Popular field watches are small to medium in size, with cases made of stainless steel or titanium. This allows them to be resilient, but also not get in the way during battle. The band is usually leather or canvas, keeping the watch light. This also makes the band easily replaceable if it becomes damaged on the battlefield.
Pilot Watches and Aviation Watches
Men’s pilot watches are very diverse. There are two general types, one being a simple yet effective watch, which has stayed true to its routes in the early days of military aviation. The other popular men’s pilot watch style is a cutting edge piece of engineering, packed to the brim with complications and functions.
We’ll start with the more traditional style of pilot watch. These watches developed as crucial equipment for pilots during wartime. The large faces of these watches featured clear numerical markings and luminescent hands to allow for easy reading when flying at night. The band is often leather or canvas, They’re also slightly longer than other watch bands to allow them to fit around the cuff of a flight jacket. Traditional pilot watches will sometimes have a second dial for extra accuracy, but in general they tend towards simplicity.
Modern style aviator watches don’t shy away from complexity. The numerical markings are often replace with luminous hashes. The simplicity of the traditional pilot watch’s face is frequently replaced with a chronograph. Popular men’s pilot watches often have a slide rule bezel, to simplify the complex calculations required during flight. They may also have an international time zone bezel allowing pilots to see the time in at their destination with a glance. Another option is a tachymetre, which is used to calculate speeds or distances travelled. With so many options available, these watches are a mathematical tool set on your wrist.
Racing Watches and Driving Watches
Racing and watches have been inseparable since the 1930s. The racing industry had a need for accurate timekeeping as the sport became more competitive. Rolex pounced on top drivers, supplying them with top end timepieces, but it was TAG Heuer’s introduction of the chronograph and tachymetre which set the benchmark.
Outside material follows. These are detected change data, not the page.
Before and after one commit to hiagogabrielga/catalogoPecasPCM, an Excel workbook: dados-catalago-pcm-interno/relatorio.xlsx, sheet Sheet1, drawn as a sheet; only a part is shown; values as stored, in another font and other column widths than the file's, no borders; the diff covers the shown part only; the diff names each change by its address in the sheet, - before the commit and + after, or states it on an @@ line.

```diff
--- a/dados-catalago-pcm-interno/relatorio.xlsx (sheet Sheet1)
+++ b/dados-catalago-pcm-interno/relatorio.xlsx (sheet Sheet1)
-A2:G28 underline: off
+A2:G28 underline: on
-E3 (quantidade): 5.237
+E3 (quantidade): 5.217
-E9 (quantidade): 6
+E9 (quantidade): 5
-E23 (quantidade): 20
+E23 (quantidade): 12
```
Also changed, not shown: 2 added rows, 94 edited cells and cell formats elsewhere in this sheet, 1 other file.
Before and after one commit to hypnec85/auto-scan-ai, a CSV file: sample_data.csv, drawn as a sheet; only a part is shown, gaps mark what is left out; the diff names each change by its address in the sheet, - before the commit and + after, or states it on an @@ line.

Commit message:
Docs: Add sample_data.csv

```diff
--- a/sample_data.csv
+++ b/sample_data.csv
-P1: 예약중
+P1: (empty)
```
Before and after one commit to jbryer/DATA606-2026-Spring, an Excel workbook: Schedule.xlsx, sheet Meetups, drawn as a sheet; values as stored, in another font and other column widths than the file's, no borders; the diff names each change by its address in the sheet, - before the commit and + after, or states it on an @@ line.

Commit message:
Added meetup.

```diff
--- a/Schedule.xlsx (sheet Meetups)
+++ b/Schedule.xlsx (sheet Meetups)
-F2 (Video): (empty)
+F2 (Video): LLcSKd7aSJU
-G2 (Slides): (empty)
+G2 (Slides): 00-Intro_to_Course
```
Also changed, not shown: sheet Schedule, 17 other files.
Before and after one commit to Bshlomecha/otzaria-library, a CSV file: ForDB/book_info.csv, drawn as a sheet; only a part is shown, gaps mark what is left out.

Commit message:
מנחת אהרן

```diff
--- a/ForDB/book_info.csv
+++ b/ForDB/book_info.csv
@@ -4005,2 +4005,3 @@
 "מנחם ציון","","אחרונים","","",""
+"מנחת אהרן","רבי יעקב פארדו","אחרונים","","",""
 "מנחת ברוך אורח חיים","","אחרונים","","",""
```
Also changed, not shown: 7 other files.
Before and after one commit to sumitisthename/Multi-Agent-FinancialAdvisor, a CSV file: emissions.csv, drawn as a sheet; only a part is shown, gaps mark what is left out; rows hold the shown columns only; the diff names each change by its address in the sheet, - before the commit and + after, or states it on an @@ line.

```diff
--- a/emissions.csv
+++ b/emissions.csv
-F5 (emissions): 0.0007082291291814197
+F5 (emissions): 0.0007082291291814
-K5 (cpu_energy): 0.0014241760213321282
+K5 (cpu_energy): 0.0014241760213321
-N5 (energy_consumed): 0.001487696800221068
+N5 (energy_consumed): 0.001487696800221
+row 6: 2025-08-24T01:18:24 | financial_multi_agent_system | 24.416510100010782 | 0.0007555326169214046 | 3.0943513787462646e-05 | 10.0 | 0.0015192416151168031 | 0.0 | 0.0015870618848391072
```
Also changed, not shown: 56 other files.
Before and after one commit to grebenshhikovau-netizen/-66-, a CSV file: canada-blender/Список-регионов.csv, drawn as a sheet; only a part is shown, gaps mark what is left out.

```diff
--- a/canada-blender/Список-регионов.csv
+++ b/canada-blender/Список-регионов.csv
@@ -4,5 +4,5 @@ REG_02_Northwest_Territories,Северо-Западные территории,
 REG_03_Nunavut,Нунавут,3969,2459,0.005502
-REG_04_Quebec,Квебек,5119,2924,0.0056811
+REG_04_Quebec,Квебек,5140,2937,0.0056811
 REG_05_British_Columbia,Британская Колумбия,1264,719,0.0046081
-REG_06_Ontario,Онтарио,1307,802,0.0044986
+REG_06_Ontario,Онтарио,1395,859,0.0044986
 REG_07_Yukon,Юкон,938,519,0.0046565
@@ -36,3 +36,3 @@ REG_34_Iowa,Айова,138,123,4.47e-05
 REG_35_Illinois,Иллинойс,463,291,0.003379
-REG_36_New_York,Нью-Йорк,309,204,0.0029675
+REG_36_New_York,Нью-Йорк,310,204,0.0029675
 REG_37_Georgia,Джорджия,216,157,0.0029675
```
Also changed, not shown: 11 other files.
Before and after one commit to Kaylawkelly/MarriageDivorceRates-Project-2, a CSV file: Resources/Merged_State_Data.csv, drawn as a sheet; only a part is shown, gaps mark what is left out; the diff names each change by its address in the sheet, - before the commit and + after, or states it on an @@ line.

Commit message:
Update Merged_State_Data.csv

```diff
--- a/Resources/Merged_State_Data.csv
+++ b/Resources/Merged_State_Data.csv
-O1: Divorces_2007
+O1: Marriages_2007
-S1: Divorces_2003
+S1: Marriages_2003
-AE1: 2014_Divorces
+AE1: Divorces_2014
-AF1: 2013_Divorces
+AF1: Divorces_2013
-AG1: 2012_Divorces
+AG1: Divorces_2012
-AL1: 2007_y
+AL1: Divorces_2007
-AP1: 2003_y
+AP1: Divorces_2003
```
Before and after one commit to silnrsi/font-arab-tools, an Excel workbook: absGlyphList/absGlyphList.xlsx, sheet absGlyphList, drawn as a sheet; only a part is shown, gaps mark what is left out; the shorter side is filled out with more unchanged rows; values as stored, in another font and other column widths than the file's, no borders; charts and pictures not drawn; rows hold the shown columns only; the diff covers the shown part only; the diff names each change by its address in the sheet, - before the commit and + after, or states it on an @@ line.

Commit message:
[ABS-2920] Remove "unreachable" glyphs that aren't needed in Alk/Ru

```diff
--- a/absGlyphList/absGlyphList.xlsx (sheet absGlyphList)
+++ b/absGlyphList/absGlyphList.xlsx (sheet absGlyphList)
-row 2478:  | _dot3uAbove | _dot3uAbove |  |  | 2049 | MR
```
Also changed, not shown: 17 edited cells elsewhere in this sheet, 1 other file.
TAG Heuer them became synonymous with racing watches when their Monaco 1133 was featured in the Steve McQueen film, Le Mans. It remains one of the most popular racing watches to this day.
Popular men’s driving watches are fairly big in size and have simple, clear markings on their faces. Racing chronographs allow for highly accurate time readings. Their cases are mostly stainless steel, giving them the strength to withstand the rough and tumble world of motor racing.
Popular racing watches usually have a tachymetre so that they can be used to measure speed and distance covered during a race.
The Watches Infographic
This men’s watches infographic teaches you the basics about popular men’s watches. Read this guide and you’ll know what type of men’s watch you want. You’ll be able to research a lot faster and find your perfect watch in no time.
Looking to accessorise? Click here to check out our guide to men’s bracelets